:: ASSIGNMENT ::
Repeat all entries below exactly as shown.

Start of RECORDS FOR THIS EXERCISE

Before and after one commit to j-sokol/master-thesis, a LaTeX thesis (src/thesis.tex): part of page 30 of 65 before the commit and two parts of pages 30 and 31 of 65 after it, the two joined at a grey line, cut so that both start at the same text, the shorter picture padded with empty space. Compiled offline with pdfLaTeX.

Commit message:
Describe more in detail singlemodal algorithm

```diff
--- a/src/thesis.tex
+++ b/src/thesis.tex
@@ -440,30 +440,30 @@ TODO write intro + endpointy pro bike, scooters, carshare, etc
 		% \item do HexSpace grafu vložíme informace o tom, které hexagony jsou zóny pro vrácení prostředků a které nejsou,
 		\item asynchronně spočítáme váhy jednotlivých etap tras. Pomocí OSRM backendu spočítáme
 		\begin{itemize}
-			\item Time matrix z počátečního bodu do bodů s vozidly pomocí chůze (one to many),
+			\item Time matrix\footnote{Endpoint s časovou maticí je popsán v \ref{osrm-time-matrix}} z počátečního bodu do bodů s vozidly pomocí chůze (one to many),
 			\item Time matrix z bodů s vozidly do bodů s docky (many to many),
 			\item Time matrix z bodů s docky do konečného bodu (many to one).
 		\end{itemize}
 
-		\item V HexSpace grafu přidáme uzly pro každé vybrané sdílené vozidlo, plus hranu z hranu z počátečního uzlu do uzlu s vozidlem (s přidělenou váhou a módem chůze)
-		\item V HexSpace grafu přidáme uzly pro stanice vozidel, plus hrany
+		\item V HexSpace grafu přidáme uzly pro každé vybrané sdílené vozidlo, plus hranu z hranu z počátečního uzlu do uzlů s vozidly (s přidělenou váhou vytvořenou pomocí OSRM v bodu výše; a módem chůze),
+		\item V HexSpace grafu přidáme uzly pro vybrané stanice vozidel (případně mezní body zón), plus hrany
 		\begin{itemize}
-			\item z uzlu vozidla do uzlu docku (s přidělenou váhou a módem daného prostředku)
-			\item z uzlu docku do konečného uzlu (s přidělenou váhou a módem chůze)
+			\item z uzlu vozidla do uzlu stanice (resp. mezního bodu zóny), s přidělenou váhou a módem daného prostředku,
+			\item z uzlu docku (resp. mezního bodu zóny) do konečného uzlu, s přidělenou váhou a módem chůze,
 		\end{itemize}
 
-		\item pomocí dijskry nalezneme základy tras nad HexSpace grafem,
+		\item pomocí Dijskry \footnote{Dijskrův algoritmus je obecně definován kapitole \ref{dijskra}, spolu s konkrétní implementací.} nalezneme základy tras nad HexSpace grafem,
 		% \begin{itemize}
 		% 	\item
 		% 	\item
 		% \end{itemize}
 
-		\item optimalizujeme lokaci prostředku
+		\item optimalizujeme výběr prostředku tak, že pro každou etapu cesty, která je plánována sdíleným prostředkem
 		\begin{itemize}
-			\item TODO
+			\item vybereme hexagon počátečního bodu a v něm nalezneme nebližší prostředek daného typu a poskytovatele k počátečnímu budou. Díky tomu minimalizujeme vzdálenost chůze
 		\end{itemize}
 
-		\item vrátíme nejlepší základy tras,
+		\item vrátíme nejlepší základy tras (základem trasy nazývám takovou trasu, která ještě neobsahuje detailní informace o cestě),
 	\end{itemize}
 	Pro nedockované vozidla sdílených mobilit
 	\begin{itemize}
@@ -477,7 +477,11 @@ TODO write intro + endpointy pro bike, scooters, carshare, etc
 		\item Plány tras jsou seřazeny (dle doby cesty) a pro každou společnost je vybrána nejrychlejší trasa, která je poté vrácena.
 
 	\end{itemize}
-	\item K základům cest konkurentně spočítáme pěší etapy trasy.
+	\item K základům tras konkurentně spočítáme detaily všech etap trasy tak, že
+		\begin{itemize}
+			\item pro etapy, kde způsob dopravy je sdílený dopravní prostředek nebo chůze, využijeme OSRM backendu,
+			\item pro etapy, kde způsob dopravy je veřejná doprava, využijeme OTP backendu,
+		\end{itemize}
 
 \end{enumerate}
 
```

End of RECORDS FOR THIS EXERCISE

:: EXERCISE RESULT ::
Before and after one commit to j-sokol/master-thesis, a LaTeX thesis (src/thesis.tex): part of page 30 of 65 before the commit and two parts of pages 30 and 31 of 65 after it, the two joined at a grey line, cut so that both start at the same text, the shorter picture padded with empty space. Compiled offline with pdfLaTeX.

Commit message:
Describe more in detail singlemodal algorithm

```diff
--- a/src/thesis.tex
+++ b/src/thesis.tex
@@ -440,30 +440,30 @@ TODO write intro + endpointy pro bike, scooters, carshare, etc
 		% \item do HexSpace grafu vložíme informace o tom, které hexagony jsou zóny pro vrácení prostředků a které nejsou,
 		\item asynchronně spočítáme váhy jednotlivých etap tras. Pomocí OSRM backendu spočítáme
 		\begin{itemize}
-			\item Time matrix z počátečního bodu do bodů s vozidly pomocí chůze (one to many),
+			\item Time matrix\footnote{Endpoint s časovou maticí je popsán v \ref{osrm-time-matrix}} z počátečního bodu do bodů s vozidly pomocí chůze (one to many),
 			\item Time matrix z bodů s vozidly do bodů s docky (many to many),
 			\item Time matrix z bodů s docky do konečného bodu (many to one).
 		\end{itemize}
 
-		\item V HexSpace grafu přidáme uzly pro každé vybrané sdílené vozidlo, plus hranu z hranu z počátečního uzlu do uzlu s vozidlem (s přidělenou váhou a módem chůze)
-		\item V HexSpace grafu přidáme uzly pro stanice vozidel, plus hrany
+		\item V HexSpace grafu přidáme uzly pro každé vybrané sdílené vozidlo, plus hranu z hranu z počátečního uzlu do uzlů s vozidly (s přidělenou váhou vytvořenou pomocí OSRM v bodu výše; a módem chůze),
+		\item V HexSpace grafu přidáme uzly pro vybrané stanice vozidel (případně mezní body zón), plus hrany
 		\begin{itemize}
-			\item z uzlu vozidla do uzlu docku (s přidělenou váhou a módem daného prostředku)
-			\item z uzlu docku do konečného uzlu (s přidělenou váhou a módem chůze)
+			\item z uzlu vozidla do uzlu stanice (resp. mezního bodu zóny), s přidělenou váhou a módem daného prostředku,
+			\item z uzlu docku (resp. mezního bodu zóny) do konečného uzlu, s přidělenou váhou a módem chůze,
 		\end{itemize}
 
-		\item pomocí dijskry nalezneme základy tras nad HexSpace grafem,
+		\item pomocí Dijskry \footnote{Dijskrův algoritmus je obecně definován kapitole \ref{dijskra}, spolu s konkrétní implementací.} nalezneme základy tras nad HexSpace grafem,
 		% \begin{itemize}
 		% 	\item
 		% 	\item
 		% \end{itemize}
 
-		\item optimalizujeme lokaci prostředku
+		\item optimalizujeme výběr prostředku tak, že pro každou etapu cesty, která je plánována sdíleným prostředkem
 		\begin{itemize}
-			\item TODO
+			\item vybereme hexagon počátečního bodu a v něm nalezneme nebližší prostředek daného typu a poskytovatele k počátečnímu budou. Díky tomu minimalizujeme vzdálenost chůze
 		\end{itemize}
 
-		\item vrátíme nejlepší základy tras,
+		\item vrátíme nejlepší základy tras (základem trasy nazývám takovou trasu, která ještě neobsahuje detailní informace o cestě),
 	\end{itemize}
 	Pro nedockované vozidla sdílených mobilit
 	\begin{itemize}
@@ -477,7 +477,11 @@ TODO write intro + endpointy pro bike, scooters, carshare, etc
 		\item Plány tras jsou seřazeny (dle doby cesty) a pro každou společnost je vybrána nejrychlejší trasa, která je poté vrácena.
 
 	\end{itemize}
-	\item K základům cest konkurentně spočítáme pěší etapy trasy.
+	\item K základům tras konkurentně spočítáme detaily všech etap trasy tak, že
+		\begin{itemize}
+			\item pro etapy, kde způsob dopravy je sdílený dopravní prostředek nebo chůze, využijeme OSRM backendu,
+			\item pro etapy, kde způsob dopravy je veřejná doprava, využijeme OTP backendu,
+		\end{itemize}
 
 \end{enumerate}
 
```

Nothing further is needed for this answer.